The Narzo 20A does reasonably well in the performance department. That 6.5-inch LCD display is not Full HD but is reasonably bright, although not the greatest in sunlight, and is good enough for watching videos and playing games. Speaking of gaming, the Narzo 20A comes with a Qualcomm Snapdragon 665 chip with RAM and storage combinations of 3 GB/ 32 GB and 4 GB/ 64 GB, which means that while it cannot run high-end games like Asphalt and Call of Duty at maxed-out settings, it can run them at lowered settings. But then, this is not a phone made for heavy-duty gaming.
The 20A’s photography performance is similar to its gaming – more than adequate, but not exceptional. The phone comes with three cameras at the back – a 12-megapixel main sensor, a 2-megapixel black and white sensor, and what Realme calls a 2-megapixel “retro” sensor. There’s also an 8-megapixel front camera for selfies. In general, if used in good lighting conditions, the Narzo 20A’s cameras turn in good results. You will get good colors and more than adequate detail – very good for social networks. However, do not expect path-breaking low light performance or great videos here.
[Click here for full resolution pics and additional samples]
Scoring on battery
One area where the Narzo 20A does exceptionally well is in the battery. The phone comes with a large 5000 mAh battery, and combined with that relatively low-resolution display and the Snapdragon 665’s power management skills (we think), it easily churns out two days of usage on a single charge. Charging it, however, might try the patience of some folks, as the phone ships with a 10W charger (over a micro USB port, which again might ruffle some feathers), and that means a charging time that is close to two and a half to three hours. We do not think it is a massive deal-breaker at this price point, but it could annoy some folk.
Tripping up when pushed
Potentially more annoying than the long battery charging time could be the Narzo 20A’s tendency to lag occasionally. It handles routine tasks perfectly well. So if you are browsing social networks, handling mail, messaging away, surfing the Web, and so on, you are unlikely to face anything more than the odd lag. Get into multi-tasking and slightly more intense gaming (well, even Subway Surfer at times) and the crashes and lags start to creep in, We suspect some of this can be attributed to Realme UI too, as we did see a few bugs on the Narzo 20.
There are a few ads here, but nothing too obtrusive. That said, in terms of performance the Narzo 20A is not really in the zone of the likes of the Redmi 9 Prime or even the Redmi 9. It will get through routine work easily, but cannot be pushed. Sound quality is decent over headphones (there is a 3.5 mm audio jack) and reasonably loud over the single loudspeaker.
Squeezing into the nine zone..the Redmi 9 zone!

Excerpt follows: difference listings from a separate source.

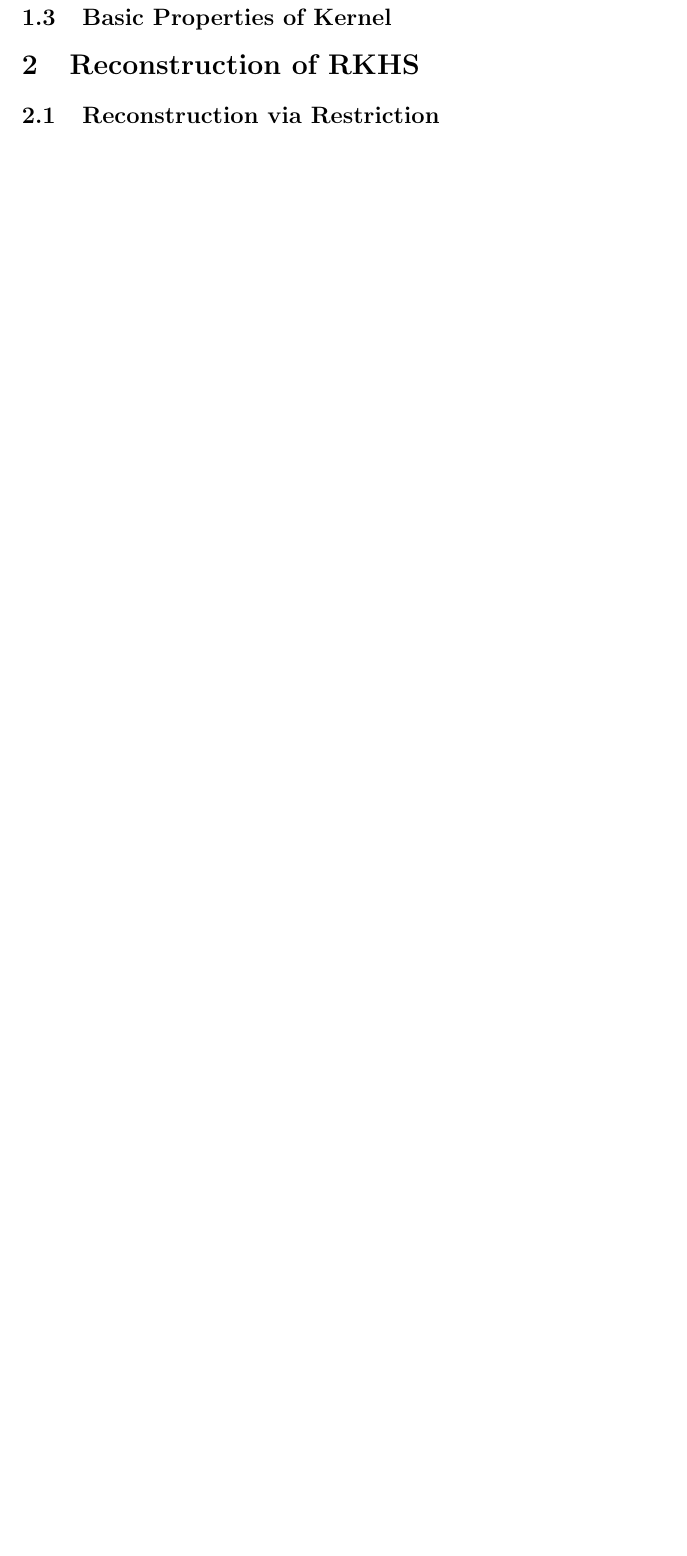
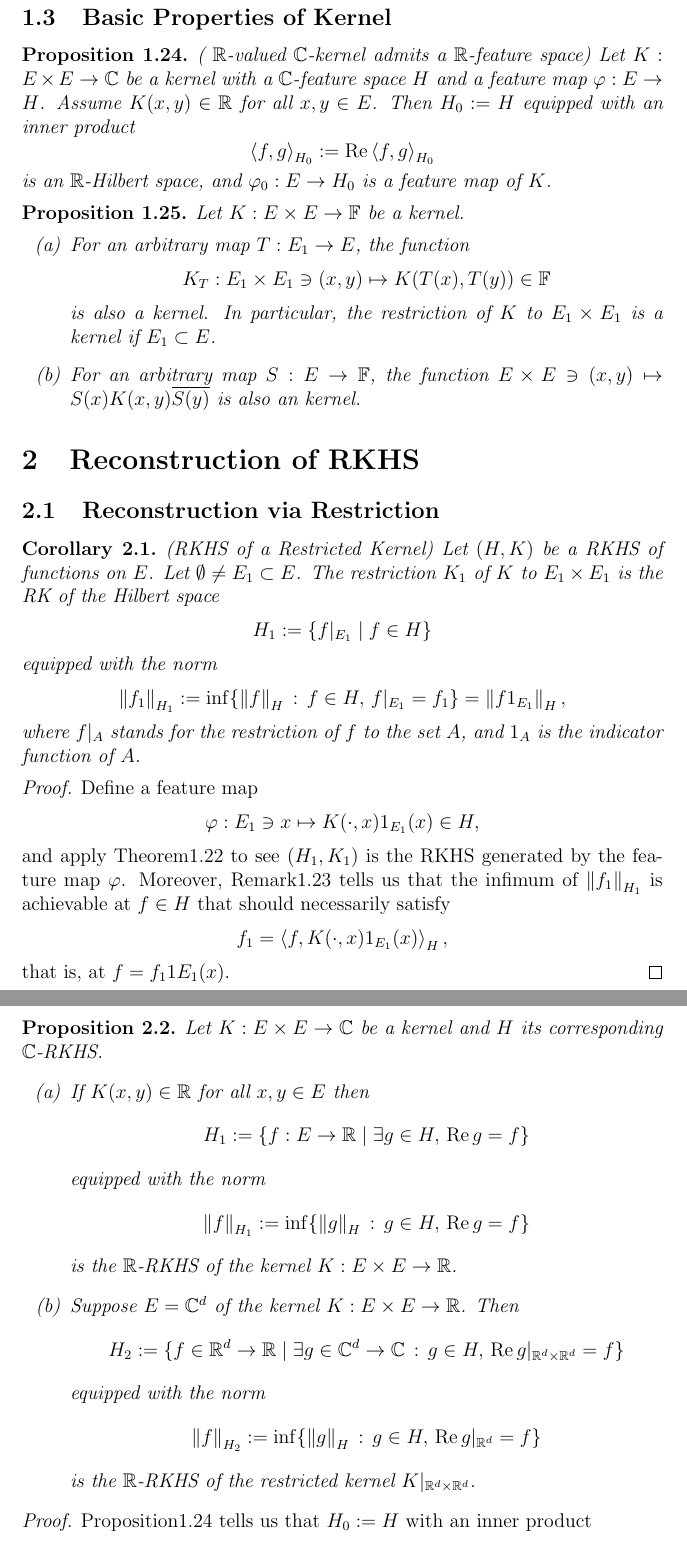
Before and after one commit to Shena4746/RKHS-for-ML, a LaTeX document (rkhs.tex): part of page 12 of 12 before the commit and two parts of pages 12 and 13 of 14 after it, the two joined at a grey line, cut so that both start at the same text, the shorter picture padded with empty space. Compiled offline with pdfLaTeX.

Commit message:
add theorem on rksh of restricted kernel, as well as some elementary result on a kernel.

```diff
--- a/rkhs.tex
+++ b/rkhs.tex
@@ -45,6 +45,11 @@
 \newcommand{\ev}[1]{\mathrm{ev}_{#1}}
 \newcommand{\adj}[1]{#1^{\star}}
 \newcommand{\fin}{\hfill \( \triangleleft \) }
+
+\let\Re\relax
+\DeclareMathOperator{\Re}{Re}
+\let\Im\relax
+\DeclareMathOperator{\Im}{Im}
 
 
 \title{A Theory on Reproducing Kernel Hilbert Space for Machine Learning}
@@ -481,6 +490,75 @@ The next Theorem relates a feature map (therefore a kernel) and the RKHS the cor
 
 \subsection{Basic Properties of Kernel}
+\begin{prp} ( \( \mathbb{R} \)-valued \( \mathbb{C} \)-kernel admits a \( \mathbb{R} \)-feature space)\label{R-valued C-kernel admits a R-feature space}
+	Let \( K:E \times E \to \mathbb{C} \) be a kernel with a \( \mathbb{C} \)-feature space \( H \) and a feature map \( \varphi:E \to H \). Assume \( K(x,y)\in \mathbb{R} \) for all \( x,y \in E \). Then \( H_0 := H \) equipped with an inner product
+	\begin{equation*}
+		\ip{f}{g}_{H_0} := \Re \ip{f}{g}_{H_0}
+	\end{equation*}
+	is an \( \mathbb{R} \)-Hilbert space, and \( \varphi_0:E \to H_0 \) is a feature map of \( K \).
+\end{prp}
+
+\begin{prp} \label{kernel with map is kernel}
+	Let \( K:E \times E \to \mathbb{F} \) be a kernel.
+	\begin{itemize}
+		\item[(a)] For an arbitrary map \( T:E_1 \to E \), the function
+		      \begin{equation*}
+			      K_T:E_1 \times E_1 \ni (x,y)  \mapsto K(T(x),T(y)) \in \mathbb{F}
+		      \end{equation*}
+		      is also a kernel. In particular, the restriction of \( K \) to \( E_1 \times E_1 \) is a kernel if \( E_1 \subset E \).
+		\item[(b)] For an arbitrary map \( S:E \to \mathbb{F} \), the function \(E \times E \ni (x,y) \mapsto  S(x)K(x,y)\overline{S(y)} \) is also an kernel.
+	\end{itemize}
+\end{prp}
 
 \section{Reconstruction of RKHS}
 
 \subsection{Reconstruction via Restriction}
+\begin{cor} (RKHS of a Restricted Kernel)\label{rkhs of restricted kernel}
+	Let \( (H,K) \) be a RKHS of functions on \( E \). Let \( \emptyset \neq E_1 \subset E \). The restriction \( K_1 \) of \( K \) to \( E_1 \times E_1 \) is the RK of the Hilbert space
+	\begin{equation*}
+		H_1 := \{f|_{E_1} \mid f \in H \}
+	\end{equation*}
+	equipped with the norm
+	\begin{equation*}
+		\norm{f_1}_{H_1} := \inf \{\norm{f}_{H} \,:\, f \in H ,\, f|_{E_1} = f_1\} = \norm{f 1_{E_1}}_H,
+	\end{equation*}
+	where \( f|_{A} \) stands for the restriction of \( f \) to the set \( A \), and \( 1_A \) is the indicator function of \( A \).
+\end{cor}
+\begin{prf}
+	Define a feature map
+	\begin{equation*}
+		\varphi: E_1 \ni x \mapsto K(\cdot ,x)1_{E_1}(x) \in H,
+	\end{equation*}
+	and apply Theorem\ref{rkhs generated by feature map} to see \( (H_1, K_1) \) is the RKHS generated by the feature map \( \varphi \). Moreover, Remark\ref{remark attainablity of norm induced by feature map} tells us that the infimum of \( \norm{f_1}_{H_1} \) is achievable at \( f \in H \) that should necessarily satisfy
+	\begin{equation*}
+		f_1 = \ip{f}{K(\cdot ,x)1_{E_1}(x)}_{H},
+	\end{equation*}
+	that is, at \( f = f_1 1{E_1}(x) \).
+	\qed\end{prf}
+
+\begin{prp}
+	Let \( K: E \times E \to \mathbb{C} \) be a kernel and \( H \) its corresponding \( \mathbb{C} \)-RKHS.
+	\begin{itemize}
+		\item[(a)] If \( K(x,y) \in \mathbb{R} \) for all \( x, y \in E \) then
+		      \begin{equation*}
+			      H_1:=\{f:E \to \mathbb{R} \mid \exists g \in H,\,\Re g = f\}
+		      \end{equation*}
+		      equipped with the norm
+		      \begin{equation*}
+			      \norm{f}_{H_1} := \inf \{\norm{g}_H\,:\, g \in H,\,\Re g = f\}
+		      \end{equation*}
+		      is the \( \mathbb{R} \)-RKHS of the kernel \( K:E \times E \to \mathbb{R} \).
+
+		\item[(b)] Suppose \( E =\mathbb{C}^d \) of the kernel \( K:E \times E \to \mathbb{R} \). Then
+		      \begin{equation*}
+			      H_2:=\{f \in \mathbb{R}^d \to \mathbb{R} \mid \exists g \in \mathbb{C}^d \to \mathbb{C}\,:\, g \in H,\,\Re g|_{\mathbb{R}^d \times \mathbb{R}^d} =f \}
+		      \end{equation*}
+		      equipped with the norm
+		      \begin{equation*}
+			      \norm{f}_{H_2} := \inf \{\norm{g}_H \,:\, g \in H,\,\Re g|_{\mathbb{R}^d}=f\}
+		      \end{equation*}
+		      is the \( \mathbb{R} \)-RKHS of the restricted kernel \( K|_{\mathbb{R}^d \times \mathbb{R}^d} \).
+	\end{itemize}
+\end{prp}
+\begin{prf}
+	Proposition\ref{R-valued C-kernel admits a R-feature space} tells us that \( H_0:=H \) with an inner product
+	\begin{equation*}
```
Also changed, not shown: out/rkhs.pdf, rkhs.tex (33 more changed lines).
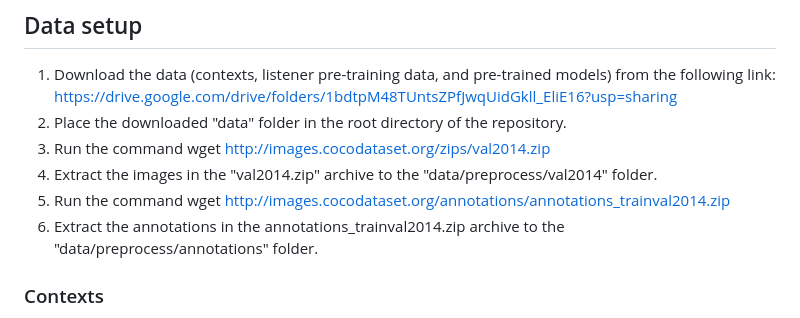
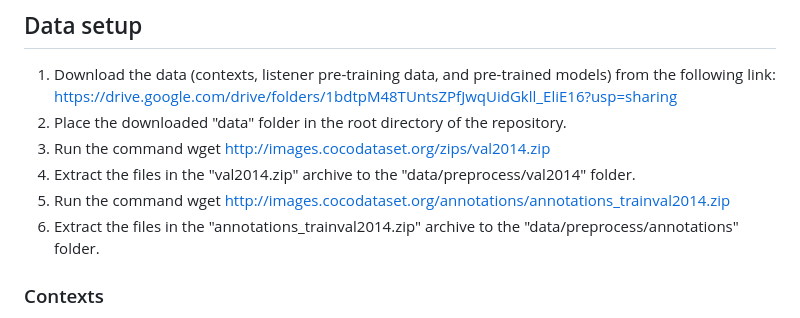
Before and after one commit to claudiogreco/frontiers2023, a Markdown page: README.md, the part around the change. GitHub-like rendering.

Commit message:
Improved documentation.

```diff
--- a/README.md
+++ b/README.md
@@ -27,9 +27,9 @@ python -m spacy download en_core_web_sm
 https://drive.google.com/drive/folders/1bdtpM48TUntsZPfJwqUidGkll_EliE16?usp=sharing
 2. Place the downloaded "data" folder in the root directory of the repository.
 3. Run the command wget http://images.cocodataset.org/zips/val2014.zip
-4. Extract the images in the "val2014.zip" archive to the "data/preprocess/val2014" folder.
+4. Extract the files in the "val2014.zip" archive to the "data/preprocess/val2014" folder.
 5. Run the command wget http://images.cocodataset.org/annotations/annotations_trainval2014.zip
-6. Extract the annotations in the annotations_trainval2014.zip archive to the "data/preprocess/annotations" folder.
+6. Extract the files in the "annotations_trainval2014.zip" archive to the "data/preprocess/annotations" folder.
 
 ### Contexts
 - The generated contexts are contained in the file "data/preprocess/2_unknown_2_known.json".
```
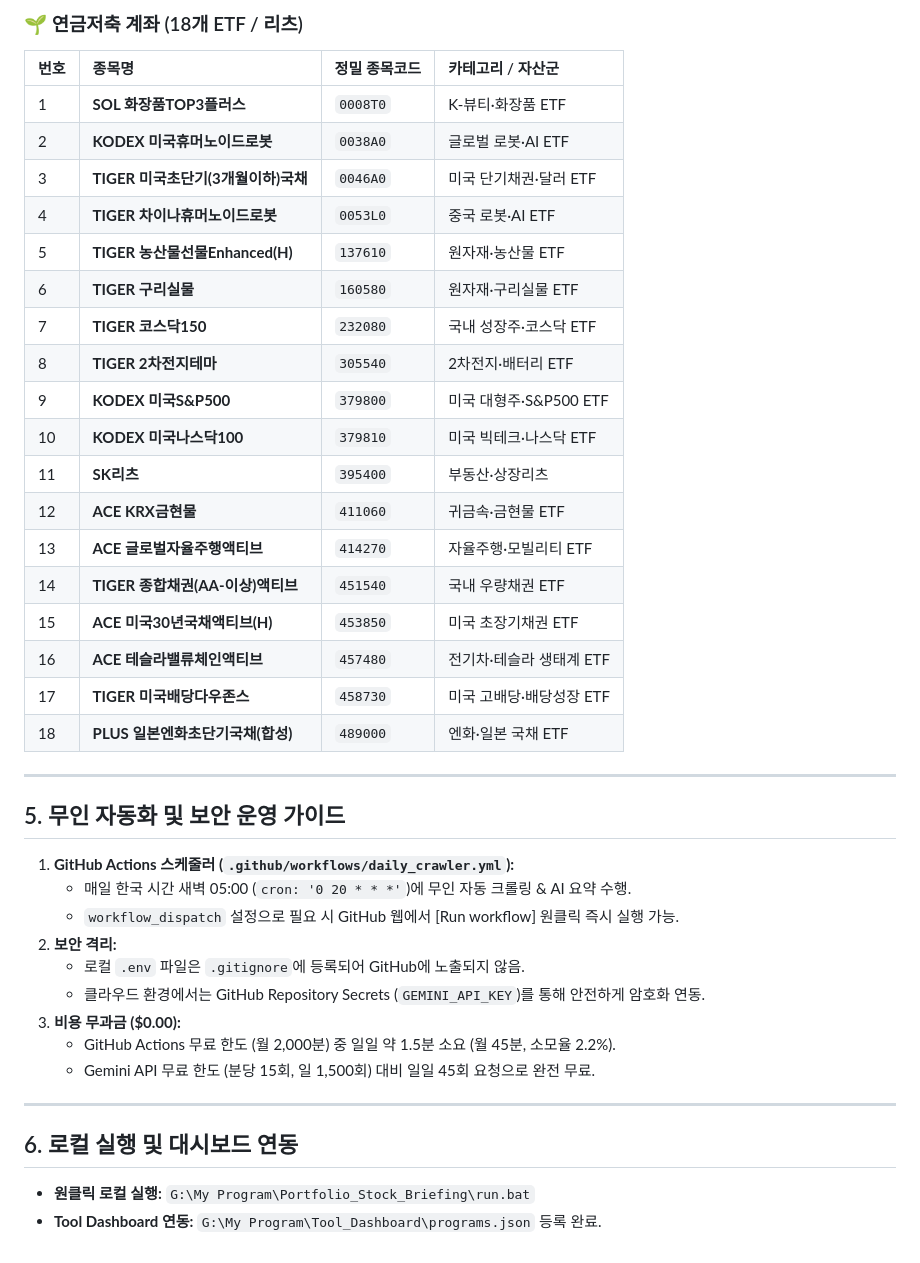
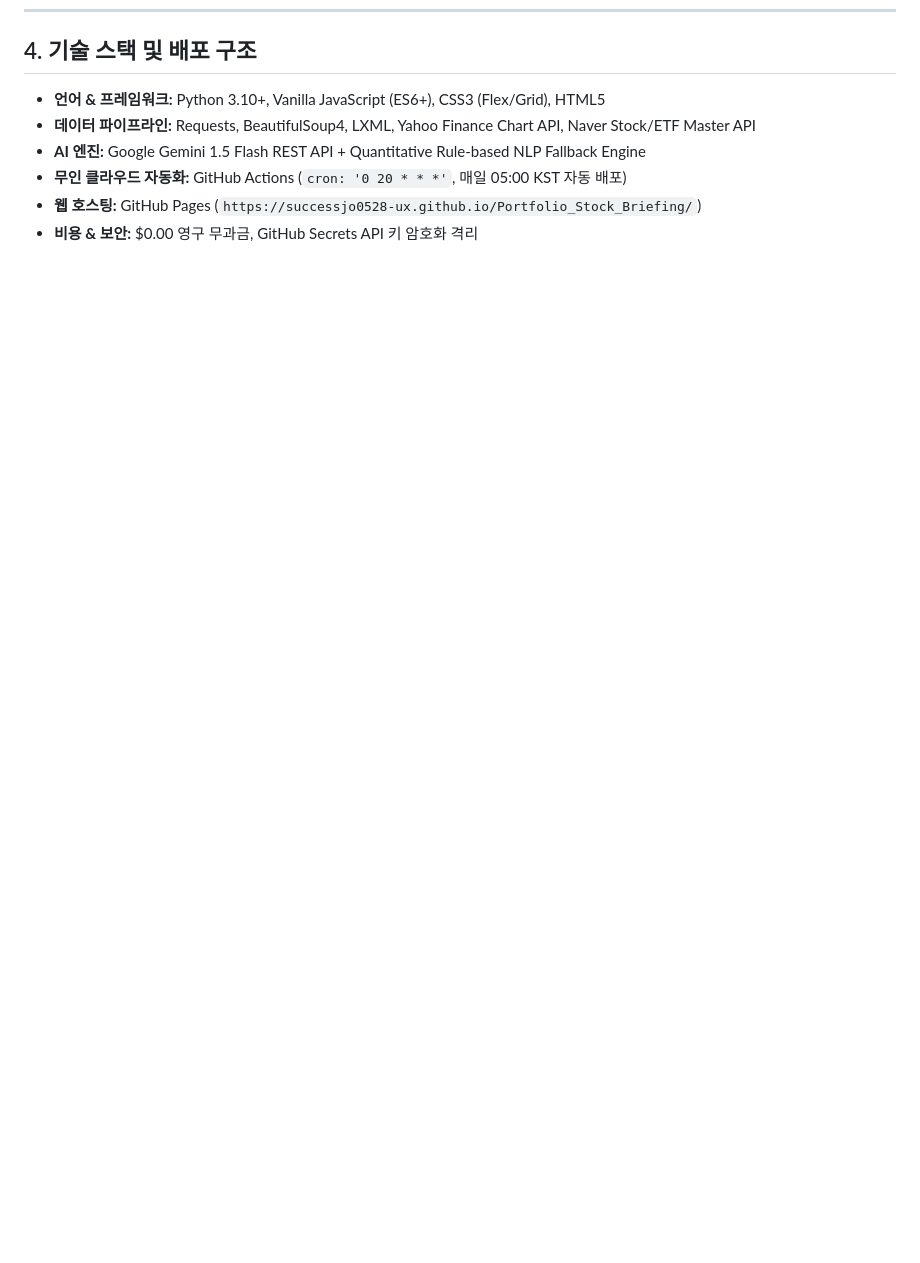
Before and after one commit to successjo0528-ux/Portfolio_Stock_Briefing, a Markdown page: SPECIFICATION.md, the part around one of its changes. Rendered like a GitHub page; blank space fills up the shorter version.

```diff
--- a/SPECIFICATION.md
+++ b/SPECIFICATION.md
@@ -103,41 +49,7 @@
-### 🌱 연금저축 계좌 (18개 ETF / 리츠)
-| 번호 | 종목명 | 정밀 종목코드 | 카테고리 / 자산군 |
-| :--- | :--- | :--- | :--- |
-| 1 | **SOL 화장품TOP3플러스** | `0008T0` | K-뷰티·화장품 ETF |
-| 2 | **KODEX 미국휴머노이드로봇** | `0038A0` | 글로벌 로봇·AI ETF |
-| 3 | **TIGER 미국초단기(3개월이하)국채** | `0046A0` | 미국 단기채권·달러 ETF |
-| 4 | **TIGER 차이나휴머노이드로봇** | `0053L0` | 중국 로봇·AI ETF |
-| 5 | **TIGER 농산물선물Enhanced(H)** | `137610` | 원자재·농산물 ETF |
-| 6 | **TIGER 구리실물** | `160580` | 원자재·구리실물 ETF |
-| 7 | **TIGER 코스닥150** | `232080` | 국내 성장주·코스닥 ETF |
-| 8 | **TIGER 2차전지테마** | `305540` | 2차전지·배터리 ETF |
-| 9 | **KODEX 미국S&P500** | `379800` | 미국 대형주·S&P500 ETF |
-| 10 | **KODEX 미국나스닥100** | `379810` | 미국 빅테크·나스닥 ETF |
-| 11 | **SK리츠** | `395400` | 부동산·상장리츠 |
-| 12 | **ACE KRX금현물** | `411060` | 귀금속·금현물 ETF |
-| 13 | **ACE 글로벌자율주행액티브** | `414270` | 자율주행·모빌리티 ETF |
-| 14 | **TIGER 종합채권(AA-이상)액티브** | `451540` | 국내 우량채권 ETF |
-| 15 | **ACE 미국30년국채액티브(H)** | `453850` | 미국 초장기채권 ETF |
-| 16 | **ACE 테슬라밸류체인액티브** | `457480` | 전기차·테슬라 생태계 ETF |
-| 17 | **TIGER 미국배당다우존스** | `458730` | 미국 고배당·배당성장 ETF |
-| 18 | **PLUS 일본엔화초단기국채(합성)** | `489000` | 엔화·일본 국채 ETF |
-
----
-
-## 5. 무인 자동화 및 보안 운영 가이드
-
-1. **GitHub Actions 스케줄러 (`.github/workflows/daily_crawler.yml`):**
-   - 매일 한국 시간 새벽 05:00 (`cron: '0 20 * * *'`)에 무인 자동 크롤링 & AI 요약 수행.
-   - `workflow_dispatch` 설정으로 필요 시 GitHub 웹에서 [Run workflow] 원클릭 즉시 실행 가능.
-2. **보안 격리:**
-   - 로컬 `.env` 파일은 `.gitignore`에 등록되어 GitHub에 노출되지 않음.
-   - 클라우드 환경에서는 GitHub Repository Secrets (`GEMINI_API_KEY`)를 통해 안전하게 암호화 연동.
-3. **비용 무과금 ($0.00):**
-   - GitHub Actions 무료 한도 (월 2,000분) 중 일일 약 1.5분 소요 (월 45분, 소모율 2.2%).
-   - Gemini API 무료 한도 (분당 15회, 일 1,500회) 대비 일일 45회 요청으로 완전 무료.
-
----
-
-## 6. 로컬 실행 및 대시보드 연동
-* **원클릭 로컬 실행:** `G:\My Program\Portfolio_Stock_Briefing\run.bat`
-* **Tool Dashboard 연동:** `G:\My Program\Tool_Dashboard\programs.json` 등록 완료.
+## 4. 기술 스택 및 배포 구조
+* **언어 & 프레임워크:** Python 3.10+, Vanilla JavaScript (ES6+), CSS3 (Flex/Grid), HTML5
+* **데이터 파이프라인:** Requests, BeautifulSoup4, LXML, Yahoo Finance Chart API, Naver Stock/ETF Master API
+* **AI 엔진:** Google Gemini 1.5 Flash REST API + Quantitative Rule-based NLP Fallback Engine
+* **무인 클라우드 자동화:** GitHub Actions (`cron: '0 20 * * *'`, 매일 05:00 KST 자동 배포)
+* **웹 호스팅:** GitHub Pages (`https://successjo0528-ux.github.io/Portfolio_Stock_Briefing/`)
+* **비용 & 보안:** $0.00 영구 무과금, GitHub Secrets API 키 암호화 격리
```
Also changed, not shown: other parts of SPECIFICATION.md (+34 -88 lines), 기능사양서.md (+9 -9 lines).
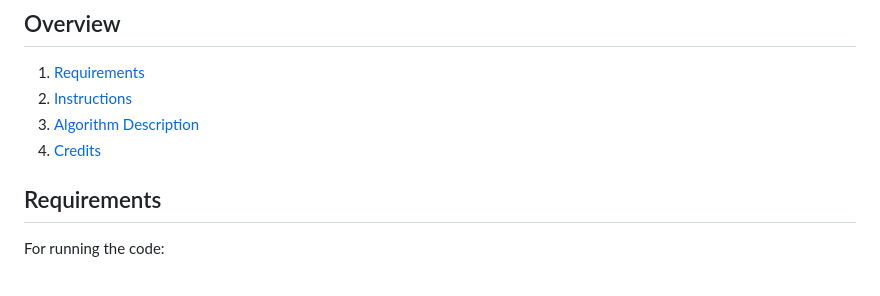
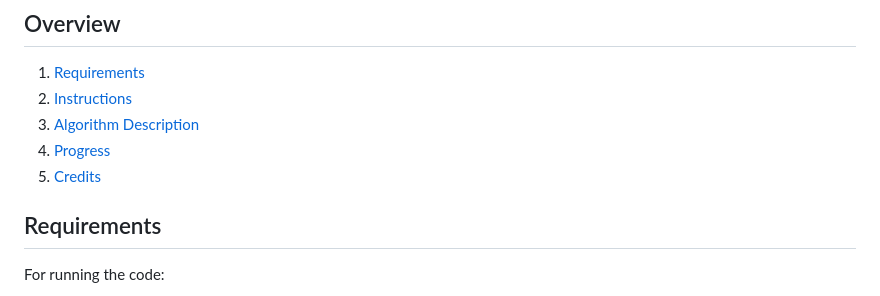
Before and after one commit to michyli/kidrone, a Markdown page: README.md, the part around the change. GitHub-like rendering.

```diff
--- a/README.md
+++ b/README.md
@@ -9,7 +9,8 @@ All rights reserved by Ki.
 1. [Requirements](#requirements)
 2. [Instructions](#instructions)
 3. [Algorithm Description](#desctiption)
-4. [Credits](#credits)
+4. [Progress](#progress)
+5. [Credits](#credits)
 
 ## Requirements
 
```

At its starting price of Rs 8,499 for a 3 GB/ 32 GB version, the Narzo 20A finds itself bang in between the Redmi 9i, which starts at Rs 8,299 and the Redmi 9 which starts at Rs 8,999. Yes, both of them come with MediaTek processors, and neither has a triple camera at the back (the 9i actually has a single camera), but then they bring large displays and big batteries and rather more significantly, 4 GB/ 64 GB variants at this price. The Narzo 20A’s 4 GB/ 64 GB variant, on the other hand, is priced at Rs 9,499 which throws it right against another Redmi 9, the Redmi 9 Prime, which is perhaps the best entry point for anyone looking at a mid-segment device.
The Narzo 20A, therefore, gets right into the lower and lower mid-segment wars, and to be fair, acquits itself well there. It is a very good option for those wanting a Qualcomm chip, good battery, and eye-catching design at this price.
- Stand-out design
- Decent cameras
- Good battery life
- Sluggish performance from time to time
- Some might find the charging slow
- Not the greatest cameras
|Build & design||
It is the most modest of the new Narzo 20 family from Realme, both in terms of specs and price. But at Rs 8,499, the Narzo 20A gets right into the affordable smartphone zone, taking the battle to the Redmi 9i and Redmi 9. How much does it deliver for the bucks it charges though?